## TASK STATEMENT
Look over the material for the string "size". Copy every line where it turns up.

## EXTRACTED DATA
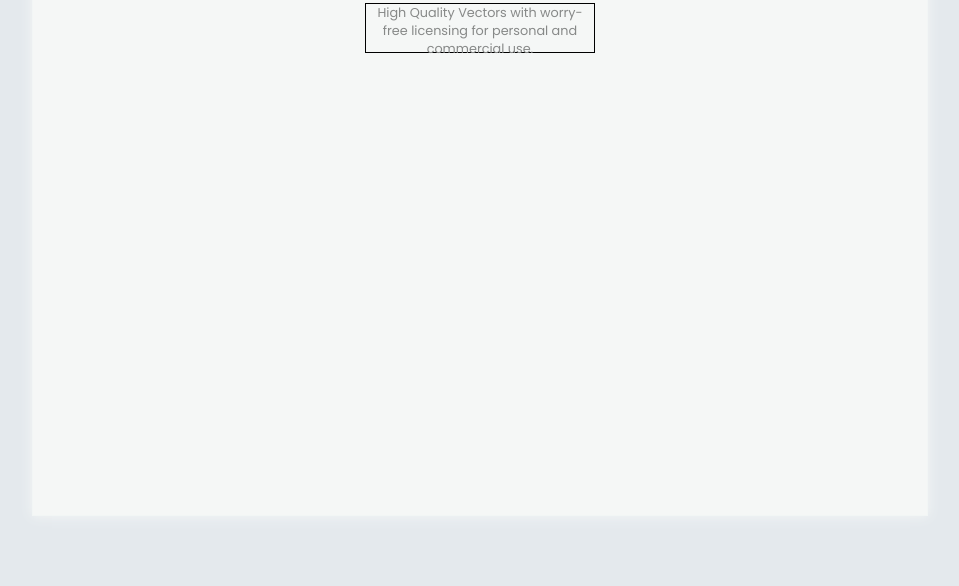
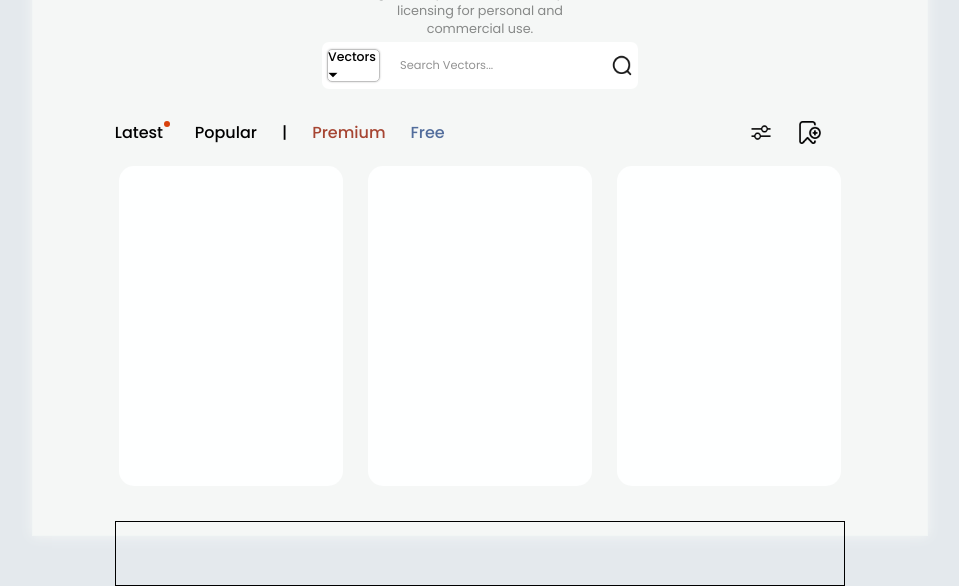
Before and after one commit to jadaun-abhay/css-project, a plain HTML site: page index.html in a window 1280 px wide. Shown: the part 224-810 px from the top of the page, without its empty margins (160-1119 px from the left). Drawn offline with Linux system fonts and the light colour scheme.

Commit message:
feat: added the structure of the rest elements

```diff
--- a/index.html
+++ b/index.html
@@ -11,11 +11,6 @@
     <link
         href="https://fonts.googleapis.com/css2?family=Poppins:ital,wght@0,100;0,200;0,300;0,400;0,500;0,600;0,700;0,800;0,900;1,100;1,200;1,300;1,400;1,500;1,600;1,700;1,800;1,900&display=swap"
         rel="stylesheet">
-    <style>
-        .right-nav-segment {
-            float: right;
-        }
-    </style>
 </head>
 
 <body>
@@ -69,6 +64,35 @@
             <p id="content-heading">Popular Pro Stock Vectors</p>
             <p id="content-description">High Quality Vectors with worry-free licensing for personal and commercial use.
             </p>
+            <div class="search-container">
+                <div class="search-data-container">
+                    <div class="vector-dropdown-box">Vectors &#9207;</div>
+                    <p>Search Vectors...</p>
+                    <img src="assets/icons/search.png" alt="Search Icon">
+                </div>
+            </div>
+            <div class="article-navigation">
+                <div class="article-left-navigation">
+                    <p>
+                        Latest <span id="red-dot"></span>
+                    </p>
+                    <p>Popular</p>
+                    <p>|</p>
+                    <p style="color: #a64532">Premium</p>
+                    <p style="color :#526d9c">Free</p>
+                </div>
+                <div class="article-right-navigation">
+                    <img src="assets/icons/filter.png" alt="">
+                    <img src="assets/icons/bookmark.png" alt="">
+                </div>
+            </div>
+            <div class="card-container">
+                <div class="card dog"></div>
+                <div class="card astronaut"></div>
+                <div class="card rockstar"></div>
+            </div>
+
+            <footer></footer>
         </div>
     </div>
 </body>
--- a/style.css
+++ b/style.css
@@ -15,7 +15,7 @@ body {
 
 .global-container {
   width: 70vw;
-  height: 85vh;
+  height: 90vh;
   background-color: #f5f7f6;
   border: #f2f6f5 solid 1px;
   box-shadow: 0px 0px 12px #f5f7f6;
@@ -132,10 +132,132 @@ ul li:last-child .left-nav-text-content {
 #content-description {
   width: 30%;
   height: 50px;
-  margin: 20px auto;
+  margin: 20px auto 8px auto;
   text-align: center;
   color: #878988;
   font-family: Poppins, sans-serif;
   font-size: 80%;
+}
+
+.search-container {
+  width: 41%;
+  height: 47px;
+  margin: 3px auto;
+  background-color: white;
+  border: none;
+  border-radius: 7px;
+  display: flex;
+  justify-content: center;
+  align-items: center;
+}
+
+.search-data-container {
+  width: 97%;
+  height: 90%;
+  display: flex;
+  align-items: center;
+  gap: 20px;
+}
+
+.vector-dropdown-box {
+  width: 18%;
+  height: 78%;
+  border: #c0c0c0 solid 1px;
+  border-radius: 5px;
+  display: flex;
+  justify-content: center;
+  align-items: center;
+  font-size: 78%;
+  font-family: Poppins, sans-serif;
+  font-weight: 500;
+  box-shadow: 0px 0px 2px #c0c0c0;
+}
+
+.search-data-container > p {
+  width: 65%;
+  height: 78%;
+  display: flex;
+  align-items: center;
+  color: #929292;
+  font-size: 71%;
+  font-family: Poppins, sans-serif;
+}
+
+.search-data-container > img {
+  width: 22px;
+  height: 23px;
+  opacity: 0.9;
+}
+
+.article-navigation {
+  width: 95%;
+  height: 47px;
+  margin: 20px auto 10px auto;
+  display: flex;
+  align-items: center;
+  justify-content: space-between;
+  font-family: Poppins, sans-serif;
+}
+
+.article-left-navigation {
+  display: flex;
+  gap: 25px;
+  font-weight: 500;
+}
+
+.article-left-navigation > p:first-child {
+  width: 55px;
+  height: fit-content;
+  position: relative;
+}
+
+.article-left-navigation > p {
+  width: fit-content;
+  height: fit-content;
+}
+
+#red-dot {
+  display: block;
+  position: absolute;
+  top: 1px;
+  right: 0;
+  width: 6px;
+  height: 6px;
+  background-color: #d8410c;
+  border-radius: 50px;
+}
+
+.article-right-navigation {
+  display: flex;
+  padding-right: 24px;
+  gap: 27px;
+}
+
+.article-right-navigation > img {
+  width: 22px;
+  height: 23px;
+}
+
+.card-container {
+  width: 94%;
+  height: 320px;
+  margin: 7px auto 20px auto;
+  display: flex;
+  justify-content: space-between;
+  gap: 10px;
+}
+
+.card {
+  width: 31%;
+  height: 100%;
+  background-color: #feffff;
+  border: none;
+  border-radius: 15px;
+}
+
+footer {
+  width: 95%;
+  height: 65px;
+  margin: 35px auto;
   border: black solid 1px;
 }
```
Also changed, not shown: assets/icons/bookmark.png (added), assets/icons/filter.png (added), assets/icons/search.png (added).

## REPLY
   font-size: 80%;
+  font-size: 78%;
+  font-size: 71%;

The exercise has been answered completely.